  2. @MaryRPerkins Says:

    I wish you and the council all the best for 2012 and hope that it won't be as grim as you fear :-) I just wondered how the council will be taking forward the government's Well-being agenda in the coming year - there is much that could be done to increase happiness in Manchester. Thanks, Mary.

  3. Anon. Says:

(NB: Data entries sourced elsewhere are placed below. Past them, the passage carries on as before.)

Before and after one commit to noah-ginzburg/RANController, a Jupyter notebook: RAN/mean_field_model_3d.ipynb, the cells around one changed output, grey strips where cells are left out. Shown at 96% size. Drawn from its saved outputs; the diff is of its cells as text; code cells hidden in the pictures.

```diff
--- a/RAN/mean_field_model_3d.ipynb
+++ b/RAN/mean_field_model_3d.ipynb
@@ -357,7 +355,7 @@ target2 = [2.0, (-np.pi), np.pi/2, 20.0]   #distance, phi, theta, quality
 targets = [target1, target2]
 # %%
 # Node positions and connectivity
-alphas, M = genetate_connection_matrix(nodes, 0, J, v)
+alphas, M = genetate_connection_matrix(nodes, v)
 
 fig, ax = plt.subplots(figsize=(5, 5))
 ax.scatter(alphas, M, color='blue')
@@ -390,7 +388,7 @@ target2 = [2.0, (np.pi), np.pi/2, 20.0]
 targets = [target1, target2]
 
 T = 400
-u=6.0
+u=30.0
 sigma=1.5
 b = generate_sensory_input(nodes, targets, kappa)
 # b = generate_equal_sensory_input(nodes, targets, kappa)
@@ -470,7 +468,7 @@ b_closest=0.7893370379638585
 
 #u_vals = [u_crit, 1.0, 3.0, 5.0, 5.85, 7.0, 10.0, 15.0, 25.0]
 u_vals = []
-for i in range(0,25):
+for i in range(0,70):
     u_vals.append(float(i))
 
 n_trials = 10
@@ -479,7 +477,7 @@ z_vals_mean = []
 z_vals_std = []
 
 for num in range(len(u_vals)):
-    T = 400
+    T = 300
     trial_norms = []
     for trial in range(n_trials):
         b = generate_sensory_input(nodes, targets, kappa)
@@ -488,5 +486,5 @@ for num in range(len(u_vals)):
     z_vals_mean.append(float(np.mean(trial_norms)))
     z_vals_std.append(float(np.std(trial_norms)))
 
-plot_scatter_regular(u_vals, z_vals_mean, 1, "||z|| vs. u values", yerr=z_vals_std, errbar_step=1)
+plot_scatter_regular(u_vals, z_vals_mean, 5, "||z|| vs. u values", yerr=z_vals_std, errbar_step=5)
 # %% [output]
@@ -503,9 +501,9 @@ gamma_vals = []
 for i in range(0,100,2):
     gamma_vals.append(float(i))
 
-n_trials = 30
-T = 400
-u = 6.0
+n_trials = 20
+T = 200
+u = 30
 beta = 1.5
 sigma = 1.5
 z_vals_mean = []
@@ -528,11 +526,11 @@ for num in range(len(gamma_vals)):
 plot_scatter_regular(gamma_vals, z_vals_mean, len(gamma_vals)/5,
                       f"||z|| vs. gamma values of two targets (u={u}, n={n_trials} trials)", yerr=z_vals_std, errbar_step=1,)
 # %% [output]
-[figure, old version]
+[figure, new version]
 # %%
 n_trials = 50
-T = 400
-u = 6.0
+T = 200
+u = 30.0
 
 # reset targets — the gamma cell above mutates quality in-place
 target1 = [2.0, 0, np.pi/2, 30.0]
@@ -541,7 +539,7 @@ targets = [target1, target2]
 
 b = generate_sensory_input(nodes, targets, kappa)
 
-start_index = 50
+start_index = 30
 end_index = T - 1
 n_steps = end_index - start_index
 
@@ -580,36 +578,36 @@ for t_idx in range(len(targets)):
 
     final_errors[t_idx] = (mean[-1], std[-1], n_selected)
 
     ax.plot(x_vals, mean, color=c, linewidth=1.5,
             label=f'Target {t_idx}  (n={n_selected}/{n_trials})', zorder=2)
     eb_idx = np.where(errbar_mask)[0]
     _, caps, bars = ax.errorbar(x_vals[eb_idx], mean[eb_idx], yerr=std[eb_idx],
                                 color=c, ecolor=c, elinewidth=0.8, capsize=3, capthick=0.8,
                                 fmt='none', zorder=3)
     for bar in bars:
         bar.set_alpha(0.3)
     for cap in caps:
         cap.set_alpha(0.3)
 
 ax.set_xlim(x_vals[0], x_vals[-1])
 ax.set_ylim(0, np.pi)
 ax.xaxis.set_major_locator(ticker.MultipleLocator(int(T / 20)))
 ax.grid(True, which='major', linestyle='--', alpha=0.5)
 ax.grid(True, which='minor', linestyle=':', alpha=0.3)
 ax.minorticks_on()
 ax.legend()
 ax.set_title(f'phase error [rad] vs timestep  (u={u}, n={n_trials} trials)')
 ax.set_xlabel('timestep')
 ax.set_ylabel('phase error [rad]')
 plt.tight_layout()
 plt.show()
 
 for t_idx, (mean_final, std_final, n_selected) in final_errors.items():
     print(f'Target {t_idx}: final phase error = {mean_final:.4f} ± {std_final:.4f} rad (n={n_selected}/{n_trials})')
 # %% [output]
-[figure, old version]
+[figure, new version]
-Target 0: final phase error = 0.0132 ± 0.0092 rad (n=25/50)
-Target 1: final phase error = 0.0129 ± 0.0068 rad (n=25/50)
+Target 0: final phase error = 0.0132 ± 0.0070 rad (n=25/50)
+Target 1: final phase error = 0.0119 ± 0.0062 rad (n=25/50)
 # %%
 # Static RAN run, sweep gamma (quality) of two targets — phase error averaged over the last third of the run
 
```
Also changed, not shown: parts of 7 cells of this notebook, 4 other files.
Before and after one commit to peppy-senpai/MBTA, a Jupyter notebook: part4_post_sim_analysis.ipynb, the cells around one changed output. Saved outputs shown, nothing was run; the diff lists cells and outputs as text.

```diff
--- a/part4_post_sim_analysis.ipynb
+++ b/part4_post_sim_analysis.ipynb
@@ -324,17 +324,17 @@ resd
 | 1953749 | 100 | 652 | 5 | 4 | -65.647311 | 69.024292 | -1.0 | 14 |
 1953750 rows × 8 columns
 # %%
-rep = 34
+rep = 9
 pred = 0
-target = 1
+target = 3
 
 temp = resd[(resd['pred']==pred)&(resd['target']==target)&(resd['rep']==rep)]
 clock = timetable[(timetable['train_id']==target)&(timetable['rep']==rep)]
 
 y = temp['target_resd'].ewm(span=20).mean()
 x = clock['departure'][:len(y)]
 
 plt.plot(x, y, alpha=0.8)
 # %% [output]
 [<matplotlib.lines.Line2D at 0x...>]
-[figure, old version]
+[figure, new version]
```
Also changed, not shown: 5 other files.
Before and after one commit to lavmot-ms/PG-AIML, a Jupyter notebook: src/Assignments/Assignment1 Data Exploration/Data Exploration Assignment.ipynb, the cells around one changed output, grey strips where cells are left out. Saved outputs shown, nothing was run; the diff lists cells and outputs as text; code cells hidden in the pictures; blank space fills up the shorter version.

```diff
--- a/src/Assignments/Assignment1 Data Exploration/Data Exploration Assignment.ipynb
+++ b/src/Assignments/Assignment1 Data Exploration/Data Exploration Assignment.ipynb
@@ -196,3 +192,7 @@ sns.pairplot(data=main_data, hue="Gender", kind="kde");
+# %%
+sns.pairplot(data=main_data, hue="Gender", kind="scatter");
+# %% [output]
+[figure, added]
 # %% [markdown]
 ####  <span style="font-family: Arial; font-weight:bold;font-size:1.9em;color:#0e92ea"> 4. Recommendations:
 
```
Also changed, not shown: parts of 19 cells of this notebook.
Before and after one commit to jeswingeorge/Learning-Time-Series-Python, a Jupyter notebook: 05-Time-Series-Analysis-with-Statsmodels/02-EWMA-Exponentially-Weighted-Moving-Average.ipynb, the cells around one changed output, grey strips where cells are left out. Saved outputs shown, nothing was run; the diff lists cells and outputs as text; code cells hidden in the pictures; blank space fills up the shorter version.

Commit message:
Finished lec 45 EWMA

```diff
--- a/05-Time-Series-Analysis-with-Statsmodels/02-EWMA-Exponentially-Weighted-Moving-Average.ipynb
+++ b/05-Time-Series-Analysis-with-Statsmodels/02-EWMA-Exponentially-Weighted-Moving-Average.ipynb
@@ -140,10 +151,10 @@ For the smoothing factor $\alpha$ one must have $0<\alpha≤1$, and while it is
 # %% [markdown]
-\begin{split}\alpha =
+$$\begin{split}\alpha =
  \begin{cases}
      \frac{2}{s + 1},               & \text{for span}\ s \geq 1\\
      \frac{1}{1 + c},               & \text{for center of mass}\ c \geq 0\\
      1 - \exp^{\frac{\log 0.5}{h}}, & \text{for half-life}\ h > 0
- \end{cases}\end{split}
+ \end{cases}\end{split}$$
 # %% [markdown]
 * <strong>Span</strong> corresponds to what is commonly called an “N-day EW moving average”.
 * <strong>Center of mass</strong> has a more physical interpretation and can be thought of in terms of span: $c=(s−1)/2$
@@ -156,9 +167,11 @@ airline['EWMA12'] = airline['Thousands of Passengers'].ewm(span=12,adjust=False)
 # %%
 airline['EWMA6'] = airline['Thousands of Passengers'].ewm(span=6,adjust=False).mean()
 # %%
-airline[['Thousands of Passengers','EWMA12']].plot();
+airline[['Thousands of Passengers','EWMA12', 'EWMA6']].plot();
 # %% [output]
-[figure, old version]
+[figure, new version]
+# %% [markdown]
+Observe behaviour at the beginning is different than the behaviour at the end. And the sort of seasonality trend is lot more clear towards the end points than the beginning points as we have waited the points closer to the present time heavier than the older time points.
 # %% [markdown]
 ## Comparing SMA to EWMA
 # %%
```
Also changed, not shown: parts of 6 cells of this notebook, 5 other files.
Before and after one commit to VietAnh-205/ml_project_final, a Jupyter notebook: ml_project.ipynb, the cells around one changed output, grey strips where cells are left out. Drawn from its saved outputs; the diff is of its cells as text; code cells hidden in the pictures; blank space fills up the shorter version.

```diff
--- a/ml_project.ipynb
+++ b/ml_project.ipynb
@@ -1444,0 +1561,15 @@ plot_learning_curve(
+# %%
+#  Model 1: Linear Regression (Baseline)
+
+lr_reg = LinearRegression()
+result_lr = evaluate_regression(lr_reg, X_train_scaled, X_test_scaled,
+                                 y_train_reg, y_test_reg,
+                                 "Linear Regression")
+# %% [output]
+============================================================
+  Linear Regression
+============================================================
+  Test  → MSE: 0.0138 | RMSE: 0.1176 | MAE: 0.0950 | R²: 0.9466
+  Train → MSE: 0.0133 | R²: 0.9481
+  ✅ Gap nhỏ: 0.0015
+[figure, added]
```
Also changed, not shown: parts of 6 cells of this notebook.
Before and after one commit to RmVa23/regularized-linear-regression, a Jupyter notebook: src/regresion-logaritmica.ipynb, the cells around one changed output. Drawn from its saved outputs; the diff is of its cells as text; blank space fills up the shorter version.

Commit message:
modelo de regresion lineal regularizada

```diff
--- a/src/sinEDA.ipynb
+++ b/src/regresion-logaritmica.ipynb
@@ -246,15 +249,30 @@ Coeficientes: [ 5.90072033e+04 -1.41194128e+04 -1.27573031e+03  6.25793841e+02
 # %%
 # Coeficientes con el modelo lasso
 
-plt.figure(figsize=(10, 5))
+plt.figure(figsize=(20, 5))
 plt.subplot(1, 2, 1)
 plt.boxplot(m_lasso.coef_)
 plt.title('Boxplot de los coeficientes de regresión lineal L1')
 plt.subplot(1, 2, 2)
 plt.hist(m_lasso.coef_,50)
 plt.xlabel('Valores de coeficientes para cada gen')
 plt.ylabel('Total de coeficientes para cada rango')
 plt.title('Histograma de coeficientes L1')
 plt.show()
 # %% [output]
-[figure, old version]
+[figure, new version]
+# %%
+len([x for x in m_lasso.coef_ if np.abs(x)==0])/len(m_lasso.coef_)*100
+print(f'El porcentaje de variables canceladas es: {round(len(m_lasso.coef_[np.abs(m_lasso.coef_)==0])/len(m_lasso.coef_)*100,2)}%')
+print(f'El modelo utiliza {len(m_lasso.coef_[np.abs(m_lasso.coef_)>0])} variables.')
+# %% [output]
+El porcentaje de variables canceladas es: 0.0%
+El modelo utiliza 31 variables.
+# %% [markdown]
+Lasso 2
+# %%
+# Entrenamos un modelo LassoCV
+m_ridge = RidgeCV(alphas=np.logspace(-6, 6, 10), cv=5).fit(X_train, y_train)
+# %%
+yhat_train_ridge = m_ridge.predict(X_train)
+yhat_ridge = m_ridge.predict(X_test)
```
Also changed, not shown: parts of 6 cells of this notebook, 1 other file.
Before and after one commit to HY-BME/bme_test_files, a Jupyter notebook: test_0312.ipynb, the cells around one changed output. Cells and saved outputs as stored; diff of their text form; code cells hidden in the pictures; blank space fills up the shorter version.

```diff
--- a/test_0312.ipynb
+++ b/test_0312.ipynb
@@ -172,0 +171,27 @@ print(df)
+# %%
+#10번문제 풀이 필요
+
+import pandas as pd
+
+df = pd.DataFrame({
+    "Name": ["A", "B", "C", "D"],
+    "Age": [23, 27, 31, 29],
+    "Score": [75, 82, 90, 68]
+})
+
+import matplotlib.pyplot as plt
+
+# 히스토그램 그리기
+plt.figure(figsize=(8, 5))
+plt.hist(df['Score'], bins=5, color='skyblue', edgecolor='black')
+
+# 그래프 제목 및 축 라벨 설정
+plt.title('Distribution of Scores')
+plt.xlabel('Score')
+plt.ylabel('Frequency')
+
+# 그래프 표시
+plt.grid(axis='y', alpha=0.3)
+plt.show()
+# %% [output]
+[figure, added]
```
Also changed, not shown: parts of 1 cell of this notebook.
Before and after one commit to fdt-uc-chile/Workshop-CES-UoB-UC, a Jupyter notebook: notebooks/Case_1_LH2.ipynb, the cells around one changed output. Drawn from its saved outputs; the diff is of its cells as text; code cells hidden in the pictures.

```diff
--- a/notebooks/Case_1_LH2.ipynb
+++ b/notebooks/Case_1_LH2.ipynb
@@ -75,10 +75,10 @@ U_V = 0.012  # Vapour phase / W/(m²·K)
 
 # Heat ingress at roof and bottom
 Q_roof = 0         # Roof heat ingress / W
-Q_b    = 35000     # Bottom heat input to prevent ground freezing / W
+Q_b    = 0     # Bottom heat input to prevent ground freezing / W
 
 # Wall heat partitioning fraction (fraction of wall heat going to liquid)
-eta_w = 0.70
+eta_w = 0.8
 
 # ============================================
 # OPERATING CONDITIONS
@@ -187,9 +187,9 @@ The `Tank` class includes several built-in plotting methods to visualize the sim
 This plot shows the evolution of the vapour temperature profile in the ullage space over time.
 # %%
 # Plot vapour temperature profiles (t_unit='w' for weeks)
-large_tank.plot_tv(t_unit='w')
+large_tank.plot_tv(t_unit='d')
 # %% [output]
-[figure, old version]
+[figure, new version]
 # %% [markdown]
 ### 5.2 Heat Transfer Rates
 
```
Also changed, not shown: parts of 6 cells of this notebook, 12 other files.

    I am reminded of your interview with Manchester Confidential from a couple of years ago.
    “Interviewer: Do you think people depend too much on the Council, even the business leaders and seek your approval rather than just going about things themselves: we've experienced this in the on-going campaign we've got trying to improve Castlefield?
    Sir Richard Leese: Absolutely. There is a dependency culture and there is an assumption that you don't have to do anything for yourself anymore right across the city in all sectors. When I was looking at our neighbourhood strategy, the definition of a healthy neighbourhood was defined by the effectiveness of the council and other public sector services, and I said that's wrong a good neighbourhood is defined by the lack of need of all those services. We want neighbourhoods to be more independent, we want business to be independent” .......
    Of course the Council has an important strategic economic role but beyond this we need to create a culture where "Big Town Hall" occupies a less dominating role in the city. I'm trying hard to hold back the Big Society message but I'm not sure the cultural changes have yet been made that will create the opportunity for social innovation to breakthrough, particularly in such areas as adult social care and mental health where cost led corporate procurement and in-house protectionism will defeat all but the most determined entrepreneur.

  4. Doogie Says:

    I would be interested to know your views on the recently published statistics suggesting that Manchester has the third highest level of child poverty in the country. Despite some excellant initiatives to regenerate the city and wider conurbation, the local authority area that the City covers remains mired in poverty. I am aware that these are difficult and complicated issues with historical problems. Though I would welcome your views on this issue.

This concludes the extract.